Europe Retains It’s Infuriatingly Justified Moral Superiority


Posters at the French Embassy promote candidates for the French presidential election, Emmanuel Macron (left) and Marine Le Pen (right). Mr. Macron won a convincing victory on May 7th with just over 66% of the vote.

Sam Turnbaugh

After Brexit and Trump, commentators around the world fretted about a “populist tide” sweeping the west, pushing out the traditional parties of the left and right and threatening the post-WWII international order itself.

But if there’s any tide to speak of, it’s low tide. Since November the parties of the extreme-right have been conclusively defeated in every major election across Europe.

First came the Austrian Presidential elections in December, where we were warned that the collapse of the European Union would begin with the election of the neo-fascist Norbert Hofer. It didn’t happen. Instead he was handily beaten by Green Party candidate Alexander Van der Bellen, a man who is perhaps the very opposite of a right-wing populist.

Then in March came the Dutch General Elections. Here we were promised that the Netherland’s most prominent racist – and worst haircut – Geert Wilders, would be Europe’s first far-right head of state. Instead, predictably, the mainstream conservative Mark Rutte remained Prime Minister.

Finally the French Presidential Election was billed as the climactic battle between the far-right and literally everyone else. And despite the media circus surrounding Marine Le Pen and her quasi-fascist Front National the liberal centrist Emmanuel Macron won by a landslide last weekend.

And what’s next? Germany’s elections are months away and their right-wing populists the AfD are already collapsing, turning on each other and splintering into factions. Britain’s UKIP has essentially ceased to exist following Brexit, though in all fairness their primary objective of national self-harm is already complete.

Really what we’re seeing now is no different than what we saw during our own elections; as much as Trump complains about the media, CNN is the reason he got elected. In the fall of 2015 he was nothing more than a fringe candidate with some truly bizarre sound bites, but cable news hyped him up for ratings. His behavior was so bizarre, his proposals so outlandish, that people couldn’t look away.

That’s the problem with our media: They feed on crisis. They need to draw viewers and make money, so they hype up the worst case scenario. Every election, every international incident, is suddenly turned into some sort of existential threat. The problem is that it’s artificial, if it weren’t for disproportionate media attention, most of these fringe candidates would have no support at all. Trump, Brexit, Wilders, Le Pen, each is a monster of the media’s creation, a villain trotted out to boost ratings. But by stirring up trouble, they’ve instead invited disaster by losing control of their narrative. Maybe they simply overestimated the intelligence of the average voter, or maybe they simply didn’t care about the results. After all, Trump has been an economic windfall for the media; newspaper subscription and cable viewership is higher than ever.
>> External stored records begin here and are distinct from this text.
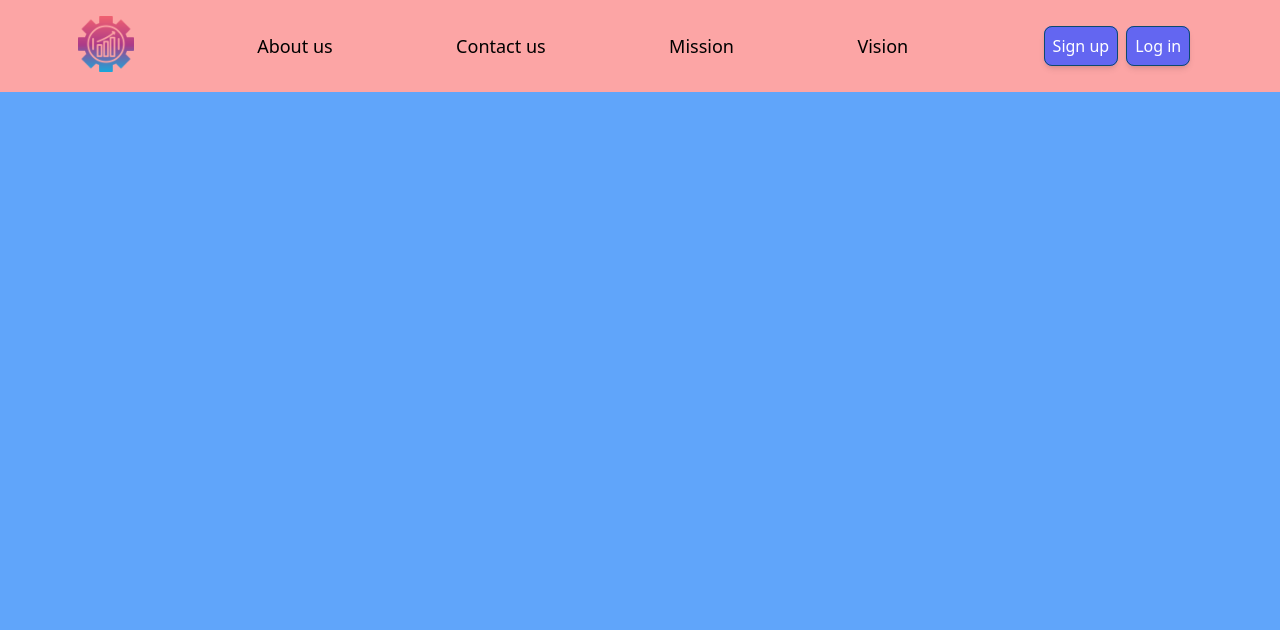
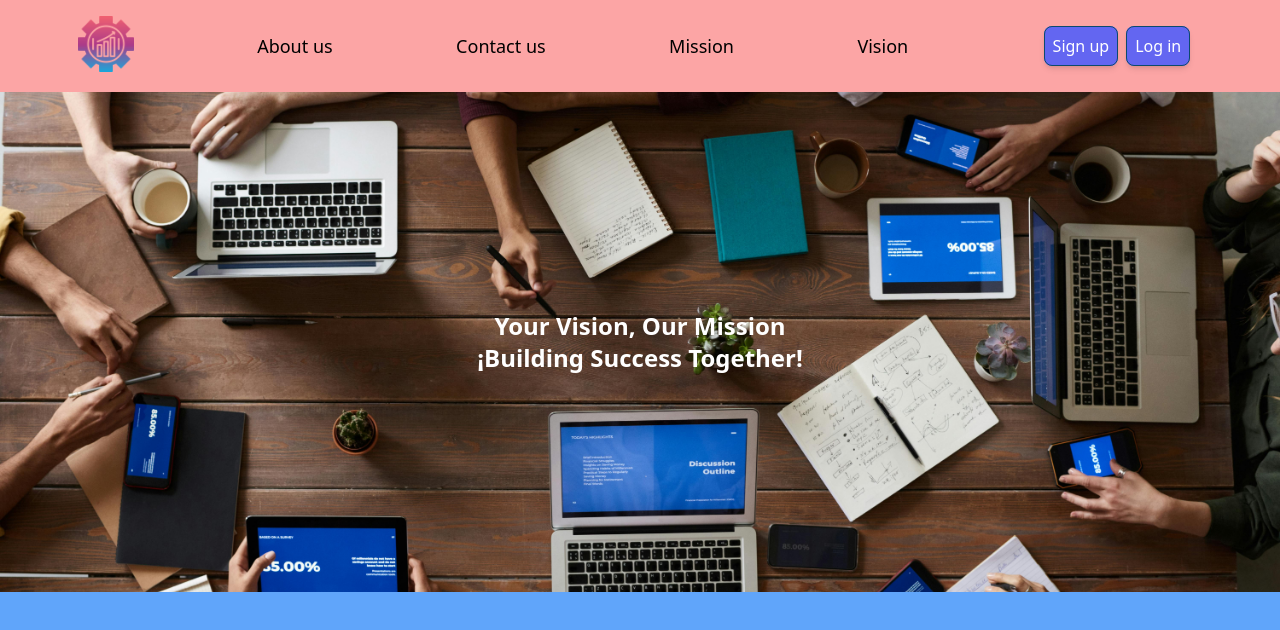
Before and after one commit to FredyAlexHoyosAriza/project-management, a Next.js app: page / in a window 1280 px wide. Shown: the top 630 px of the page. Built offline with nearby package versions, Linux system fonts and the light colour scheme; no server answers; what @apollo/experimental-nextjs-app-support would draw is missing.

Commit message:
Se agrega imagen a la landing page

```diff
--- a/src/app/page.tsx
+++ b/src/app/page.tsx
@@ -14,7 +14,7 @@ export default async function Home() {
       <nav className="bg-red-300 shadow-md">
         <ul className="flex justify-around flex-wrap items-center my-4 px-4">
           <li>
-            <a href={user ? '/admin' : '/'} className="hover:scale-110">
+            <a href={user ? "/admin" : "/"} className="hover:scale-110">
               <Image
                 src="/project-management-1.png"
                 alt="Gear Image"
@@ -68,7 +68,22 @@ export default async function Home() {
           </li>
         </ul>
       </nav>
-      <main className="h-screen overflow-y-scroll bg-blue-400"></main>
+      <main className="h-screen overflow-y-scroll bg-blue-400">
+        <div className="relative w-full h-[500px]">
+          <Image
+            src="/Project-Management-Landing-2.jpg"
+            alt="Project Management Landing"
+            fill
+            className="object-cover"
+          />
+          <div className="absolute inset-0 flex items-center justify-center text-white">
+            <h1 className="flex flex-col text-2xl text-center font-bold">
+              <span>Your Vision, Our Mission</span>
+              <span>¡Building Success Together!</span>
+            </h1>
+          </div>
+        </div>
+      </main>
     </div>
     // <div className="container">
     //   <h1>Welcome to project Management!!</h1>
--- a/src/lib/apollo-wrapper.tsx
+++ b/src/lib/apollo-wrapper.tsx
@@ -53,7 +53,7 @@ function makeClient() {
             new SSRMultipartLink({ stripDefer: true, }),
             combinedLink, //Para el front cargado en el navegador window existe
           ])
-        : combinedLink,
+        : httpLink,//combinedLink,
   });
 }
 
--- a/src/middleware.ts
+++ b/src/middleware.ts
@@ -1,27 +1,27 @@
-import { NextResponse } from 'next/server';
-import type { NextRequest } from 'next/server';
-import { auth0 } from './lib/auth0';
+import { NextResponse } from "next/server";
+import type { NextRequest } from "next/server";
+import { auth0 } from "./lib/auth0";
 
 export async function middleware(request: NextRequest) {
   const { pathname } = request.nextUrl;
 
   // 1. Permitir el acceso al landing page sin autenticación
-  if (pathname === '/' || pathname === '/index.html') {
+  if (pathname === "/" || pathname === "/index.html") {
     return NextResponse.next();
   }
 
   // 2. Delegar el manejo a las rutas de /auth (login, callback, etc.)
-  if (pathname.startsWith('/auth')) {
+  if (pathname.startsWith("/auth")) {
     return auth0.middleware(request);
   }
 
   // 3. Verificar si existe una sesión activa
-  const session = await auth0.getSession();//request as any
+  const session = await auth0.getSession(); //request as any
   if (!session) {
     // Si no hay sesión, redirigir al login.
     // Puedes agregar el parámetro "returnTo" para volver a la ruta actual tras loguearse.
-    const loginUrl = new URL('/auth/login', request.url);
-    loginUrl.searchParams.set('returnTo', pathname);
+    const loginUrl = new URL("/auth/login", request.url);
+    loginUrl.searchParams.set("returnTo", pathname);
     return NextResponse.redirect(loginUrl);
   }
 
@@ -37,6 +37,6 @@ export const config = {
      * - _next/image (imágenes optimizadas)
      * - favicon.ico, sitemap.xml, robots.txt (archivos de metadatos)
      */
-    '/((?!_next/static|project-management-1.png|_next/image|favicon.ico|sitemap.xml|robots.txt|api/).*)',
+    "/((?!_next/static|project-management-1.png|Project-Management-Landing-2.jpg|_next/image|favicon.ico|sitemap.xml|robots.txt|api/).*)",
   ],
 };
```
Also changed, not shown: public/Project-Management-Landing-2.jpg (added), 1 other file (tests, documents, lock files or other folders).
But especially when it comes to foreign affairs, it seems like our media doesn’t have a clue what’s going on. Trump is despised everywhere but Russia. Even in the UK there are serious doubts about the wisdom of Brexit; in continental Europe people are rather less restrained in their criticism.

The fact is that Europeans do not think and vote like we do. This owes in large part to better systems of voting a representation, which offer more freedom of choice and mandate more compromise. Partisanship is less pronounced there than in countries like the US and UK which use the obsolete and polarizing First Past the Post method. And Europeans seem to have a longer memory; the European Union, after all, is the direct result of the efforts towards post-WWII reconstruction. Europe suffered greatly during the two world wars and the Cold War that followed; they are not going to vote for a party with clear fascist history like Le Pen’s FN, and while there’s a broad appetite for EU reform, few indeed look favorably on throwing away seventy years of progress.

So congratulations to my European friends, for consistently standing up for your values; for openness and internationalism, pluralism and respect for human rights, for your commitment to peace and progress. And if you feel a little smug, fine, you’ve earned that.